By Samuel Totten and Hannibal Travis
February 21, 2012 (SSNA) -- This past summer, the Government of Sudan (GoS) attacked and destroyed a slew of villages in South Kordofan, the home of the Nuba Mountains, and the Blue Nile. Some 200,000 civilians in the Nuba Mountains, alone, disproportionately non-Arab and Christian, fled bombings, shelling, and house-to-house searches, and sought refuge in the caves of the mountain range rising above their villages. Still others fled across the border to the new state of South Sudan, where they settled in makeshift and roughshod refugee camps. By now, it is no secret that the people of the Nuba Mountains are facing potential starvation as they continue to hide in the aforementioned caves.
The adamantly refused to allow humanitarian aid into the Nuba Mountains, and continues to bomb the area at will. Just this past Thursday, four planes dropped bombs on, and destroyed, a bible school in the village of Heiban.

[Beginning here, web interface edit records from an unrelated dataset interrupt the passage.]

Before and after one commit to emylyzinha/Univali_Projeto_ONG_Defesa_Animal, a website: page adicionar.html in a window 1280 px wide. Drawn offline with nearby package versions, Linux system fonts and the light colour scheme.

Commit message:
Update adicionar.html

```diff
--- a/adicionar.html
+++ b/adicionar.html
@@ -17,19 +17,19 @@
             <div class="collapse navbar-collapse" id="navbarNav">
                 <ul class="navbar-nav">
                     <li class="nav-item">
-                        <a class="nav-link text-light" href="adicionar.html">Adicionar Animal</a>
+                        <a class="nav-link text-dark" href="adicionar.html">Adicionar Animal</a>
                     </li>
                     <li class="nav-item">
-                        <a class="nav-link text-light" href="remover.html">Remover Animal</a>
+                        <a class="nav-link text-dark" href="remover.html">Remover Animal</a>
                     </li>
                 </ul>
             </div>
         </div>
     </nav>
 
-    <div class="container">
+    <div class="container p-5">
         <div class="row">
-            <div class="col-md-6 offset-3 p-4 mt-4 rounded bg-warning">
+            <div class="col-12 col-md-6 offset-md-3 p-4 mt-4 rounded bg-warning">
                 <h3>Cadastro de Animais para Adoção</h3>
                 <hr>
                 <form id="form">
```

Last week, U.S. officials suggested that if the GoS continued to refuse to allow humanitarian aid to reach the people of the Nuba Mountains and the Blue Nile then it might unilaterally, and without permission from the GoS, open a corridor along which aid could be delivered. The officials stated that they were waiting on making a definitive decision until the conclusion of the latest African Union summit. The summit has concluded, the AU has not reported on whether it even discussed the matter, but the U.S., for some reason, continues to bide its time in regard making a decision.
Delay in providing aid is costing lives. The 200,000 internally displaced persons have seen their food supplies dwindle as they seek continue to seek sanctuary in the mountains from aerial and ground attacks. As a result, each and every day Sudan’s non-Arab peoples face rising malnutrition, and in some cases, death, as a result of a lack of enough food (and this is especially true in the case of infants and the elderly).

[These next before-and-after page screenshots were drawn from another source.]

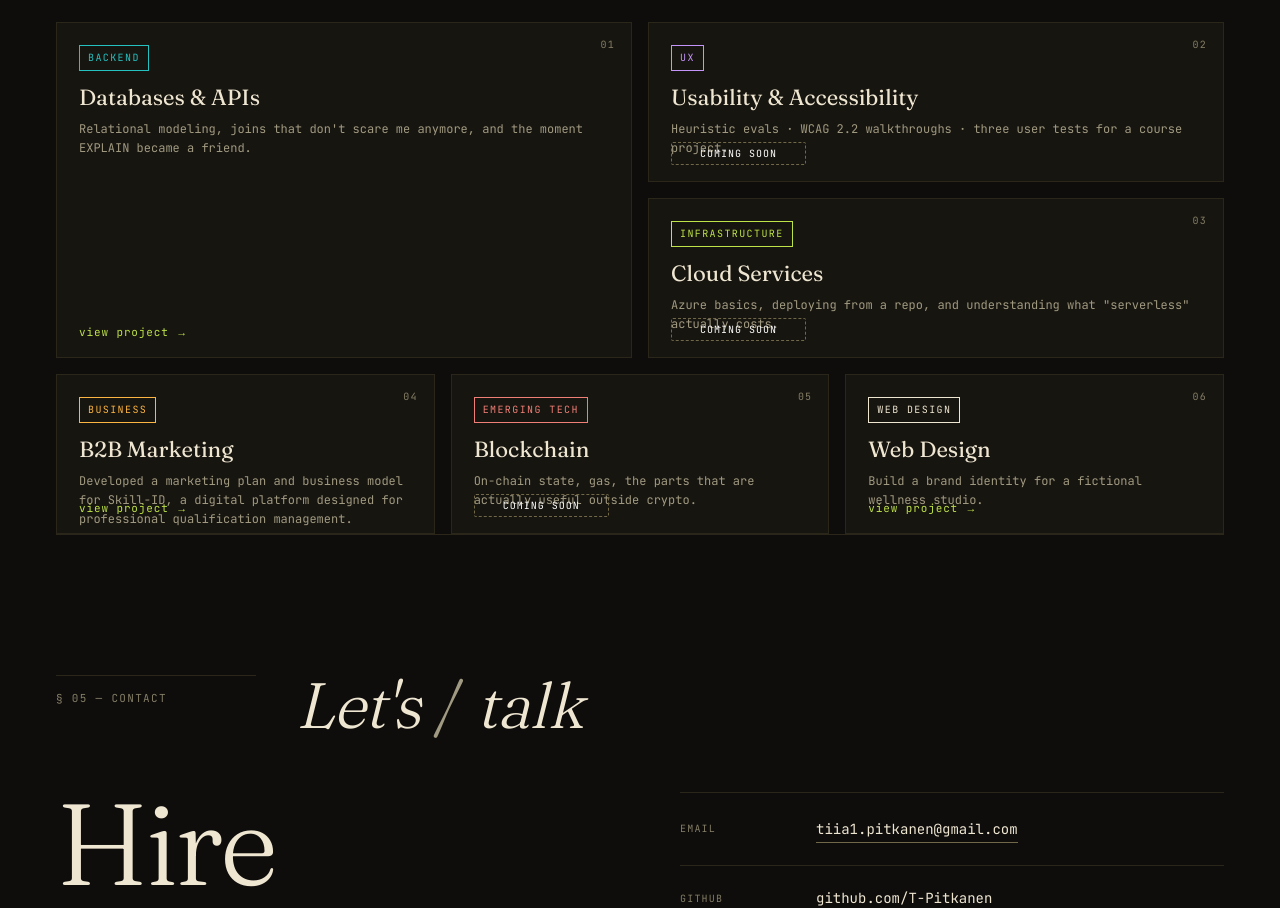
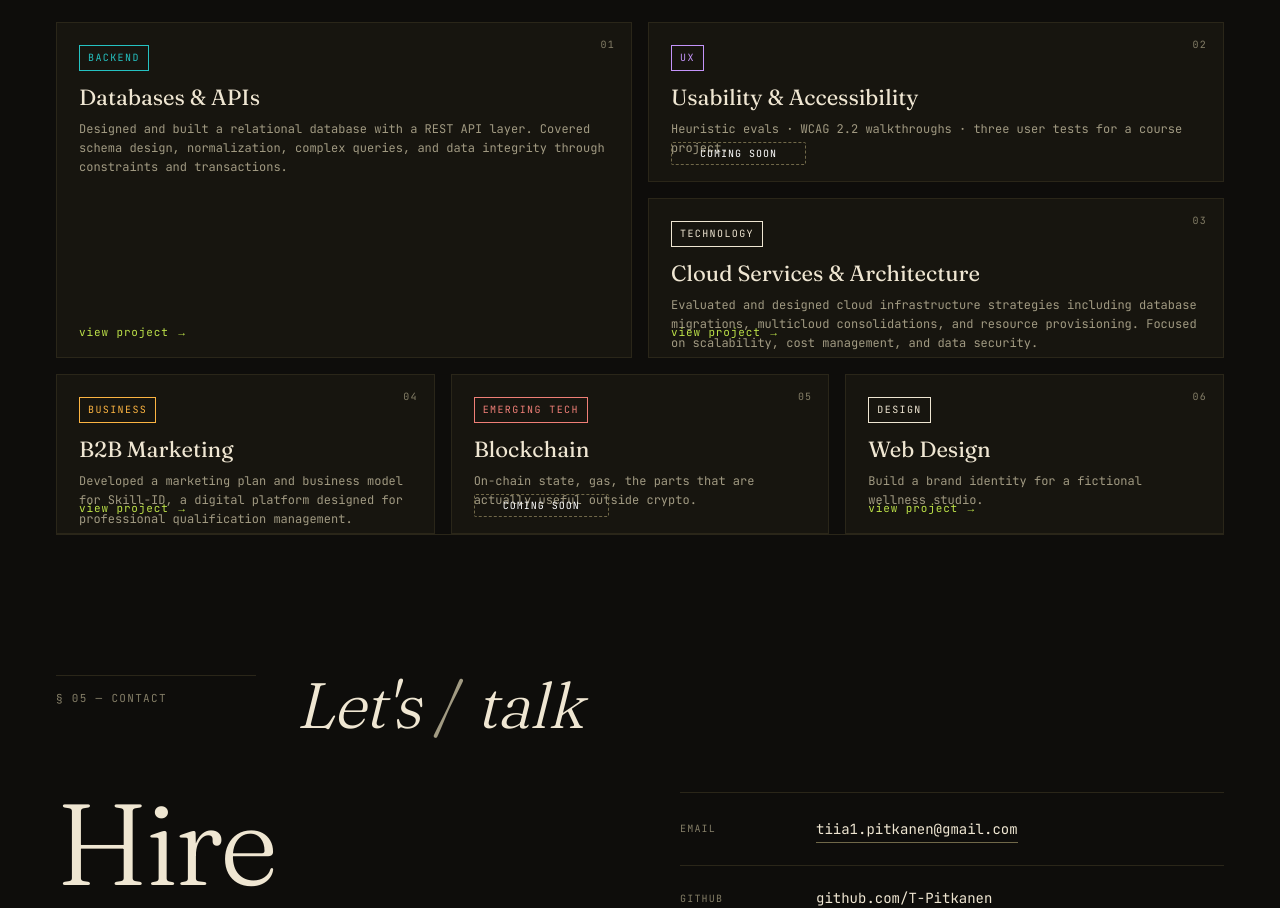
Before and after one commit to T-Pitkanen/portfolio-new-2026, a Next.js app: page / in a window 1280 px wide. Shown: the part 7800-8708 px from the top of the page. Built offline with nearby package versions, Linux system fonts and the light colour scheme.

Commit message:
updated course content

```diff
--- a/src/data/courses.js
+++ b/src/data/courses.js
@@ -6,9 +6,8 @@ const courses = [
     tagClass: "backend",
     institution: "VAMK",
     span: "w3 h2",
-    description:
-      "Designed and built a relational database with a REST API layer. Covered schema design, normalization, complex queries, and data integrity through constraints and transactions.",
-    body: "Relational modeling, joins that don't scare me anymore, and the moment EXPLAIN became a friend.",
+    description: "Designed and implemented a relational database for a fictional Finnish zoo as part of a databases and APIs course. The schema covers 11 entities including animals, species, employees, visits, and tickets, with M:N junction tables, a self-referencing employee hierarchy, CHECK constraints, and indexes for query performance. Queries use JOINs, GROUP BY, self-joins, and subqueries to answer real operational questions like monthly food consumption and ticket sales by type. The database is normalized to 3NF and uses transactions to ensure data integrity across multi-step operations. Also integrated pgvector to store text embeddings, laying the groundwork for a RAG-based AI chatbot feature.",
+    body: "Designed and built a relational database with a REST API layer. Covered schema design, normalization, complex queries, and data integrity through constraints and transactions.",
     topics: [
       "PostgreSQL",
       "REST API design",
@@ -17,7 +16,7 @@ const courses = [
       "SQL joins & views",
     ],
     takeaway:
-      "Good data modeling saves you from painful rewrites later — structure first, build second.",
+      "Good data modeling saves you from painful rewrites later. Structure first, build second.",
     project: {
       title: "Zoo Management Database",
       image: "/elaintarha/elaintarha_drawio.jpg",
@@ -73,49 +72,66 @@ const courses = [
   },
   {
     id: 3,
-    title: "Cloud Services",
-    tag: "Infrastructure",
-    tagClass: "infra",
+    title: "Cloud Services & Architecture",
+    tag: "Technology",
+    tagClass: "technology",
     institution: "VAMK",
     span: "w3",
-    body: 'Azure basics, deploying from a repo, and understanding what "serverless" actually costs.',
+    body: "Evaluated and designed cloud infrastructure strategies including database migrations, multicloud consolidations, and resource provisioning. Focused on scalability, cost management, and data security.",
     topics: [
-      "Microsoft Azure",
-      "Cloud deployment",
-      "Virtual machines",
-      "Storage & networking",
-      "Serverless functions",
+      "IaaS, PaaS, and SaaS evaluation",
+      "Relational versus NoSQL database comparison",
+      "Azure Virtual Machine deployment",
+      "Cost optimization and capacity planning",
+      "Fault tolerance and automated backups",
     ],
+    project: {
+      title: "Scalable Cloud Ecosystems",
+      image: [
+        "/cloud/azure_vm_deployment.png",
+        "/cloud/database_architecture.png",
+        "/cloud/google_cloud_migration.png",
+      ],
+      description:
+        "Engineered tailored cloud architectures for distinct business needs. One case involved migrating an ecommerce platform from a traditional SQL database to Azure Cosmos DB to handle seasonal traffic spikes horizontally. This included implementing Azure AI Search to generate personalized product recommendations using vector search. Another case analyzed a single person agency workflow, recommending a shift from a complex multicloud environment to a unified Google Cloud and Workspace ecosystem. This consolidation streamlined administrative tasks, reduced data transfer costs, and simplified billing.",
+      topics: [
+        "Azure Cosmos DB",
+        "Google Cloud Platform",
+        "Vector Search Implementation",
+        "Cloud Migration Strategy",
+        "Information Security and GDPR",
+      ],
+    },
     takeaway:
-      "Cloud infrastructure is a force multiplier — small teams can run big systems.",
+      "Effective cloud architecture requires aligning the infrastructure with the operational resources of the business to balance administrative simplicity with technical scalability.",
   },
   {
-    "id": 4,
-    "title": "B2B Marketing",
-    "tag": "Business",
-    "tagClass": "business",
-    "institution": "VAMK",
-    "span": "w2",
-    "body": "Developed a marketing plan and business model for Skill-ID, a digital platform designed for professional qualification management.",
-    "topics": [
+    id: 4,
+    title: "B2B Marketing",
+    tag: "Business",
+    tagClass: "business",
+    institution: "VAMK",
+    span: "w2",
+    body: "Developed a marketing plan and business model for Skill-ID, a digital platform designed for professional qualification management.",
+    topics: [
       "B2B and B2C target market analysis",
       "Cost-based pricing strategy",
       "SWOT and competitive advantage analysis",
       "Financial and marketing KPIs (e.g., CAC, LTV)",
-      "Digital marketing and direct sales tactics"
+      "Digital marketing and direct sales tactics",
     ],
-    "project": {
-      "title": "Skill-ID | Digital Qualification Ecosystem",
-      "image": [
+    project: {
+      title: "Skill-ID | Digital Qualification Ecosystem",
+      image: [
         "/b2b/etusivu.png",
         "/b2b/skill_intro.png",
         "/b2b/skill_mockup.png",
         "/b2b/haku.png",
-        "/b2b/kouluttaja.png"
+        "/b2b/kouluttaja.png",
       ],
-      "description":
+      description:
         "Designed a Go-To-Market strategy for a SaaS platform that replaces physical certificates with secure digital identities. The project involved defining a B2B revenue model where training organizations and authorities act as paying customers while keeping the mobile service free for individuals to ensure rapid market penetration. The strategy emphasizes high security, automated expiration reminders, and organization-independent scalability.",
-      "topics": [
+      topics: [
         "SaaS Business Modeling",
         "GTM Strategy",
         "Market Segmentation (TAM/SAM/SOM)",
@@ -124,7 +140,7 @@ const courses = [
         "Value Proposition Development",
       ],
     },
-    "takeaway":
+    takeaway:
       "When launching a new software product, building market position and securing reference customers is more critical in the first year than maximizing profit.",
   },
   {
@@ -148,8 +164,8 @@ const courses = [
   {
     id: 6,
     title: "Web Design",
-    tag: "Web Design",
-    tagClass: "web design",
+    tag: "Design",
+    tagClass: "design",
     institution: "VAMK · 2026",
     span: "w2",
     body: "Build a brand identity for a fictional wellness studio.",
```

While we understand that at this point in time neither the United Nations nor the U.S. government are willing to intervene militarily to protect civilians in the Nuba Mountains and Blue Nile, as they did in the relatively recent past in northern Iraq, Libya, and Somalia, we believe that it is imperative that action be taken immediately to begin to provide food to the region in order to avoid an all out famine and mass starvation. As U.S. Ambassador to the UN Susan Rice noted last week: “If there is not a substantial new inflow of aid by March,” the situation in Southern Kordofan will be “one step short of full-scale famine.”
In light of the urgency of the situation, we cannot understand why neither the U.N. Security-Council nor U.S. officials have acted to restore the flow of aid to Sudan, as they did at the outset of last year’s rebellion in Libya. More specifically, on February 26, 2011, the Security Council issued its first resolution on Libya, not authorizing intervention to protect civilians, but urging Libya to allow safe passage of aid and supplies, the safety of foreign nationals working there, and their buildings, immediately lifting censorship so the truth could get out, and calling upon all member states to "support the return of humanitarian agencies and make available humanitarian and related assistance.”

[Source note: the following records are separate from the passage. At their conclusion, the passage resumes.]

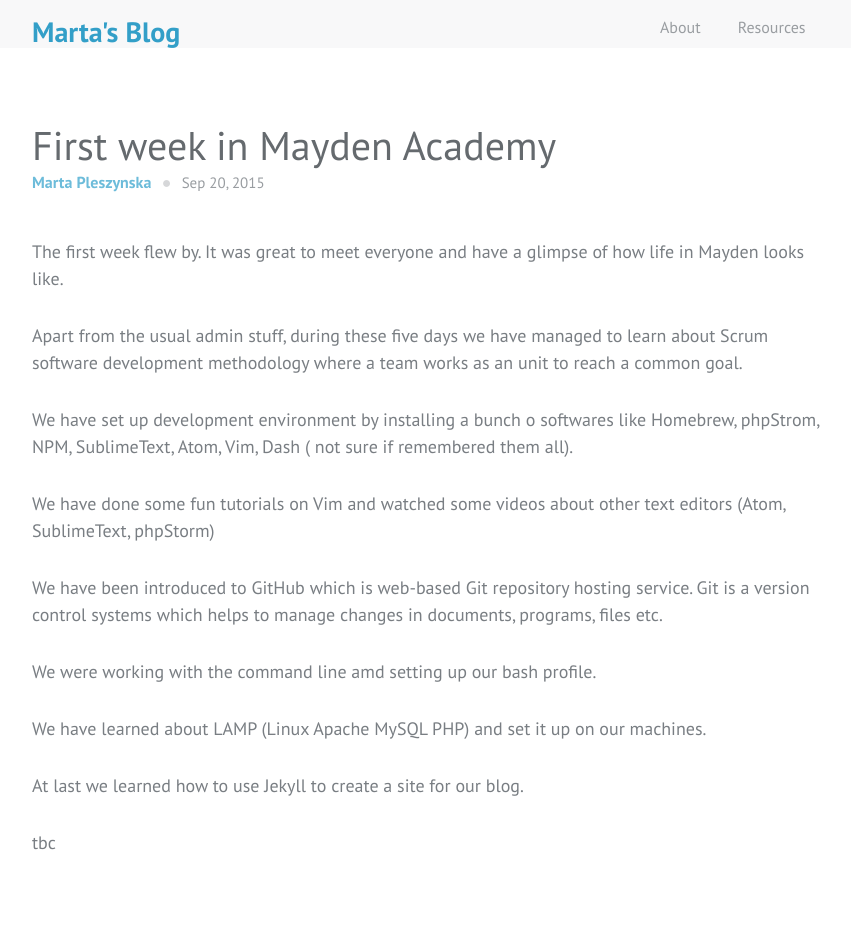
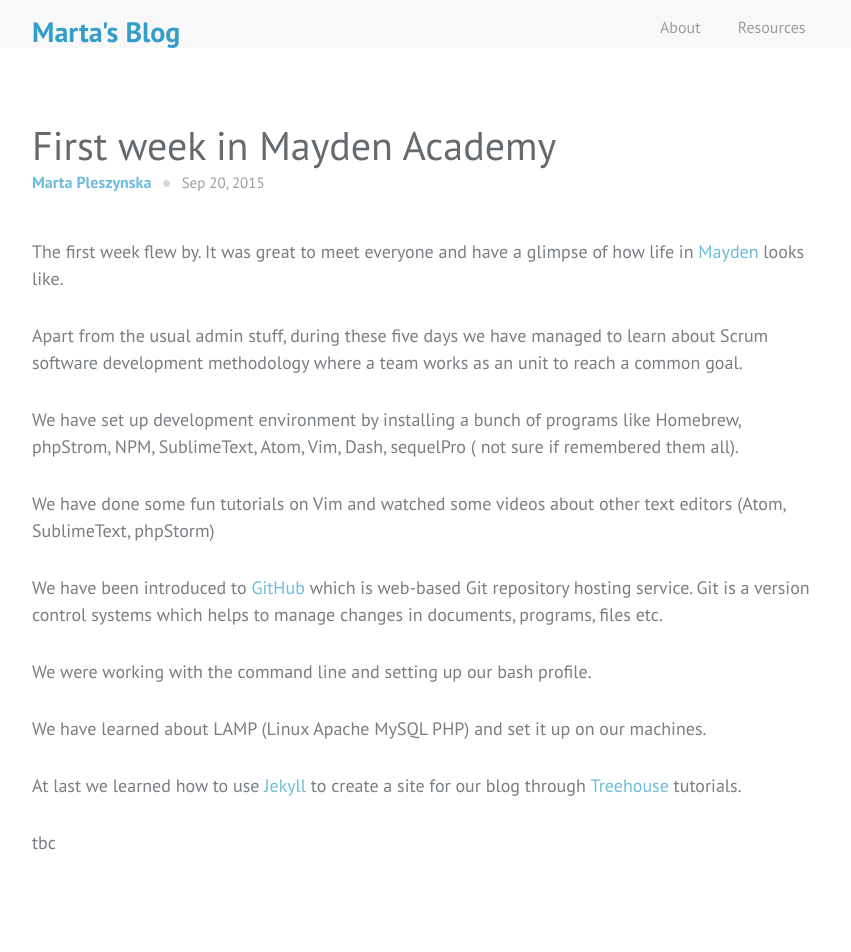
Before and after one commit to MartaPleszynska/myblog, a Jekyll site: the page built from _posts/2015-09-20-first-week-in-mayden-academy.md, in a window 1280 px wide. Shown: the top 952 px of the page, without its empty margins (213-1064 px from the left). Built offline with Jekyll 4.4.1, drawn with Linux system fonts in a browser that asks for light colours.

Commit message:
correction to first blog post

```diff
--- a/_posts/2015-09-20-first-week-in-mayden-academy.md
+++ b/_posts/2015-09-20-first-week-in-mayden-academy.md
@@ -2,20 +2,20 @@
 title:  "First week in Mayden Academy"
 date:   2015-09-20 09:54:17
 ---
-The first week flew by. It was great to meet everyone and have a glimpse of how life in Mayden looks like.
+The first week flew by. It was great to meet everyone and have a glimpse of how life in [Mayden](http://www.mayden.co.uk/) looks like.
 
 Apart from the usual admin stuff, during these five days we have managed to learn about Scrum software development methodology where a team works as an unit to reach a common goal.
 
-We have set up development environment by installing a bunch o softwares like Homebrew, phpStrom, NPM, SublimeText, Atom, Vim, Dash ( not sure if remembered them all).
+We have set up development environment by installing a bunch of programs like Homebrew, phpStrom, NPM, SublimeText, Atom, Vim, Dash, sequelPro ( not sure if remembered them all).
 
 We have done some fun tutorials on Vim and watched some videos about other text editors (Atom, SublimeText, phpStorm)
 
-We have been introduced to GitHub which is web-based Git repository hosting service. Git is a version control systems which helps to manage changes in documents, programs, files etc.
+We have been introduced to [GitHub](https://github.com/) which is web-based Git repository hosting service. Git is a version control systems which helps to manage changes in documents, programs, files etc.
 
-We were working with the command line amd setting up our bash profile.
+We were working with the command line and setting up our bash profile.
 
 We have learned about LAMP (Linux Apache MySQL PHP) and set it up on our machines.
 
-At last we learned how to use Jekyll to create a site for our blog.
+At last we learned how to use [Jekyll](https://jekyllrb.com/) to create a site for our blog through [Treehouse](https://teamtreehouse.com/home) tutorials.
 
 tbc
```
Also changed, not shown: _posts/2015-09-19-why-do-i-want-to-learn-to-code.markdown (+4 -4 lines), resources.md (+2 -0 lines).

The least the international community could do to honor its ostensible commitment to the “Responsibility to Protect,” is, to demand an immediate end to the violence in Sudan and insist that the GoS ensure immediate access to civilian populations by human rights monitors and humanitarian aid personnel. Finally, the United Nations should insist that Sudan lift restrictions on all forms of media.
We urge all others who are concerned with human rights in Sudan to urgently press President Barack Obama and the U.S. Congress to apply unceasing pressure on the United Nations to act now. If the United Nations fails in this responsibility, then the United States, the European Union and their African allies must act now to avert mass starvation in the Nuba Mountains and Blue Nile regions.
Dr. Samuel Totten, a genocide scholar at the University of Arkansas, Fayetteville, has conducted research in the Nuba Mountains. His latest book, Genocide by Attrition: The Nuba Mountains, Sudan is due out in 2012 (New Brunswick, Transaction Publishers).
Hannibal Travis is an Associate Professor of Law at the Florida International University College of Law in Miami, Florida. He teaches and conducts research in the fields of international law and Internet law, and wrote the first comprehensive legal and political history of genocide in the Middle East and North Africa, entitled Genocide in the Middle East: The Ottoman Empire, Iraq, and Sudan (Carolina Academic, 2010).